The main goal with issuing a Water Use Permit is the effort to implement water conservation measures. Many states have targets that help implement management practices for saving water resources, by issuing Water Use Permits, the state has a better chance of managing water and keeping track of their water conservation plan.

Receiving a Water Use Permit, as is the case for any permit, depends on the jurisdiction of your town. Florida is a state that generally requires a Water Use Permit, so we will investigate their permitting procedures to receive a Water Use Permit in the Northwest Region of Florida.


In Florida, an Individual Water Use Permit is required for any use of water that is non-exempt and does not qualify for a General Water Use Permit. They have also broken up water use into eleven different water use classifications: agricultural use, commercial use, dewatering use, diversion and impoundment use, industrial use, institutional use, landscape use, irrigation use, mining use, public supply use, recreation use, and other use. Since we deal with commercial projects, we will focus on commercial use.
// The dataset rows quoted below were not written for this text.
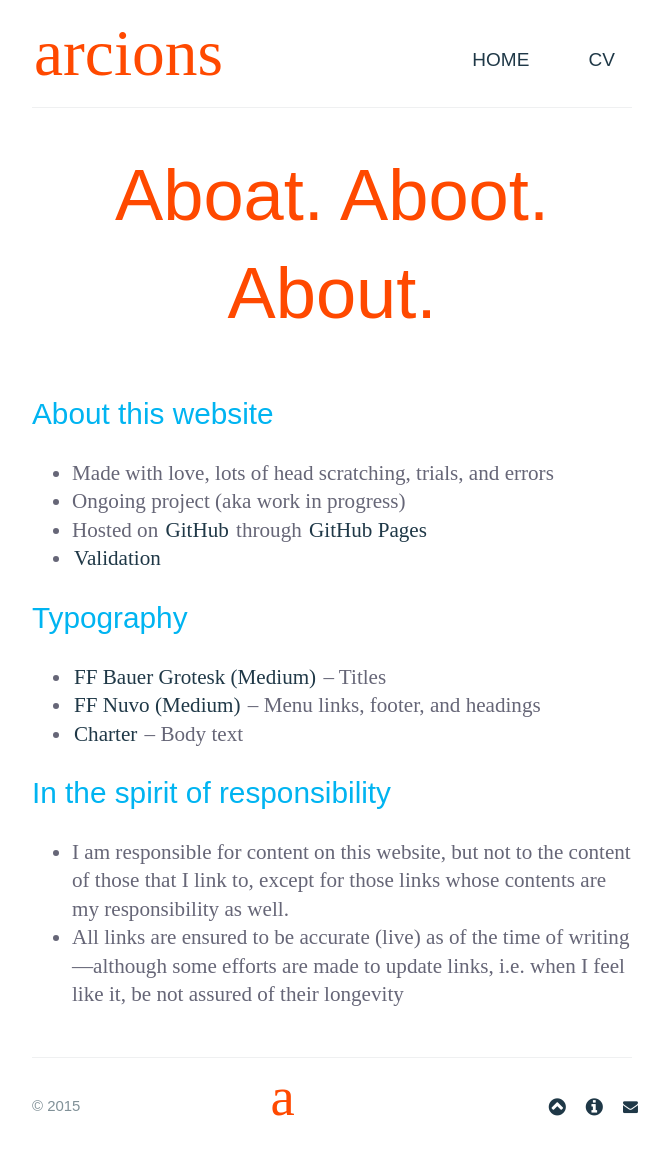
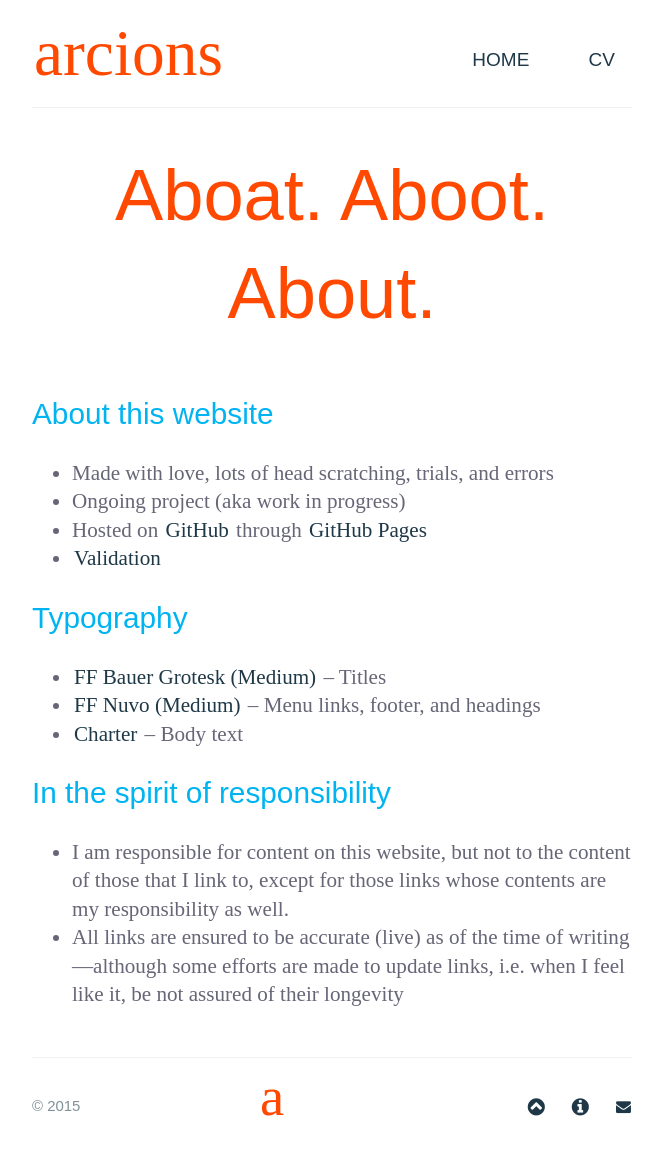
Before and after one commit to arcions/arcions.github.io, a Jekyll site: the page built from about/index.html, in a window 1280 px wide. Shown: the whole page, without its empty margins (308-977 px from the left). Built offline with Jekyll 4.4.1, drawn with Linux system fonts in a browser that asks for light colours; nearby versions of some CDN libraries; some web fonts are replaced; Markdown is read by kramdown in place of the engine named in the settings.

Commit message:
Update main.css

```diff
--- a/stylesheets/main.css
+++ b/stylesheets/main.css
@@ -529,8 +529,8 @@ nav a {
     text-align: right;
     line-height: 25px;
     margin-left: 17px;
-    margin-right: -7px;
-    /* padding-left: 2px; */
+    /* margin-right: -5px;
+    padding-left: 2px; */
     position: relative;
 }
 
@@ -540,9 +540,9 @@ nav a {
     position: absolute;
     content: "";
     z-index: -1;
-    top: 4px;
+    top: 1px;
     left: 4px;
-    bottom: 4px;
+    bottom: 1px;
     right: 4px;
     transition: all ease 0.23s;
 }
```
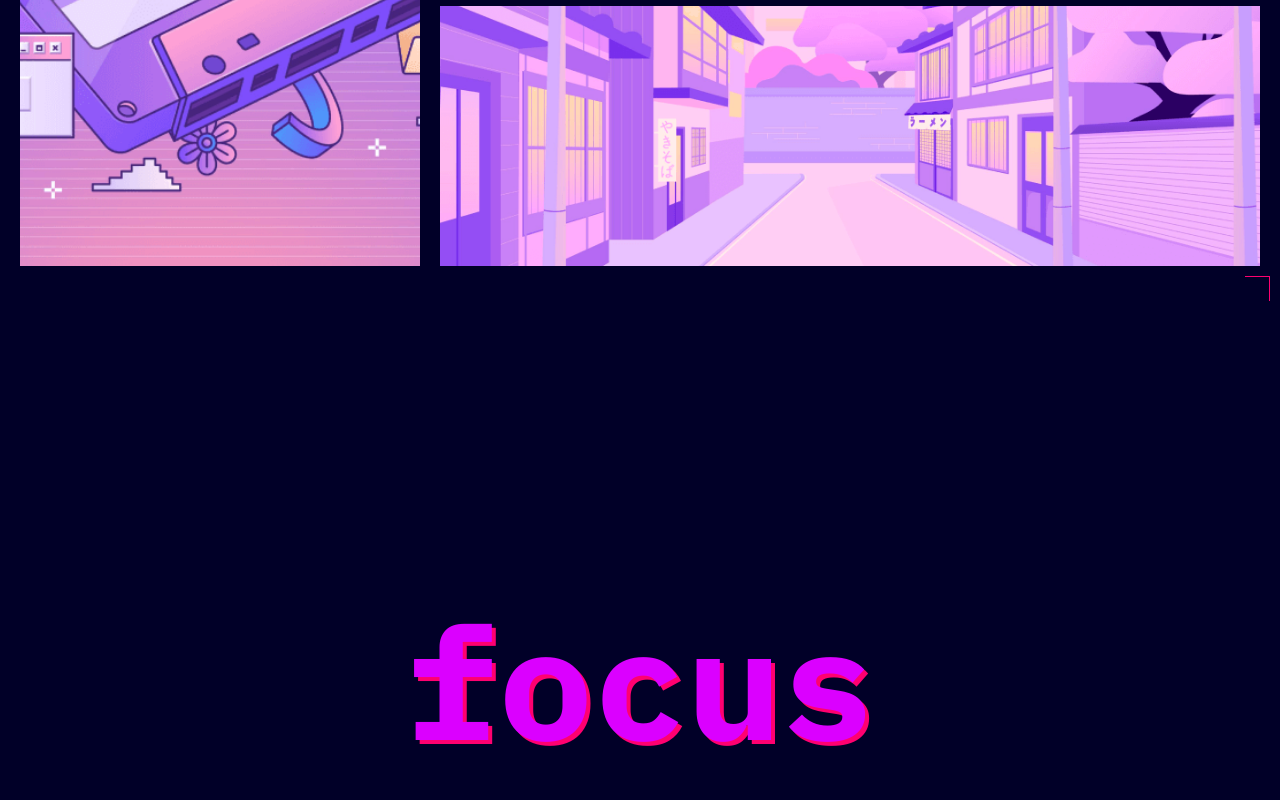
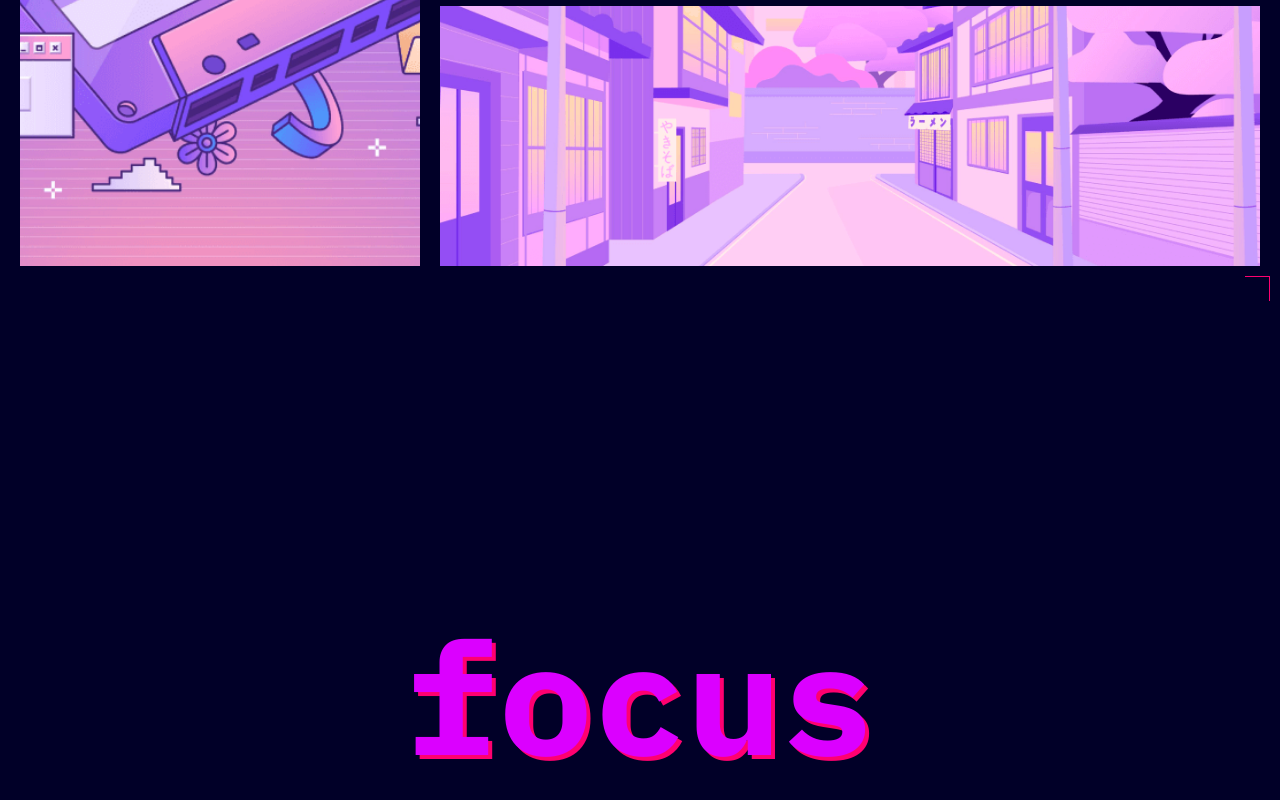
Before and after one commit to Argon573/slozhno-sosredotochitsya-ad, a plain HTML site: page index.html in a window 1280 px wide. Shown: the part 3610-4410 px from the top of the page. Drawn offline with Linux system fonts and the light colour scheme.

Commit message:
kill me mb

```diff
--- a/styles/style.css
+++ b/styles/style.css
@@ -326,6 +326,10 @@ footer {
     .last__h3 {
         margin: 80px 10px 10px;
     }
+
+    footer {
+        padding-top: 60px;
+    }
 }
 
 @media (min-width: 1024px) {
@@ -374,4 +378,5 @@ footer {
         font-size: 157px;
     }
 
+
 }
```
Permitting Process

  1. Pre-application meetings
    1. Pre-application meetings are strongly encouraged. This way the jurisdiction can identify issues that need to be addressed prior to submitting. It is a form of due diligence, so the applicant is not wasting time and money with re-submittals.
  2. Fees: Requested Annual Average Daily Withdrawal (Gallons)
    1. Less than 25,000 gallons per day = $100.00
    2. 25,000 to 99,999 gallons per day = $250.00
    3. 100,000 to 499,999 gallons per day = $500.00
    4. 500,000 to 999,999 gallons per day = $1,000.00
    5. 1,000,000 to 1,999,999 gallons per day = $2,000.00
    6. 000,000 or more gallons per day = $3,000.00
    7. Permit Transfer or Letter Modification Request = $50.00
    8. Temporary Permit (in addition to the fees identified above) = $50.00
  3. Submittal of Materials
    1. All permit application materials, appropriate fees, notices, etc. need to be submitted in your jurisdiction’s office. Be sure to do your proper due diligence to double-check office hours, deadlines, and preferred method of submittal (electronic or paper).
  4. Processing Timeframes
    1. For most jurisdictions, no later than thirty days after receipt of application shall the District notify you of status.
    2. If any information is missing or additional materials are needed, they will contact you directly regarding this manner.

Curious for more information regarding Water Use Permitting in Northwest Florida: read their Water Use Applicant’s Handbook.

May 7, 2021 By Bridget Foley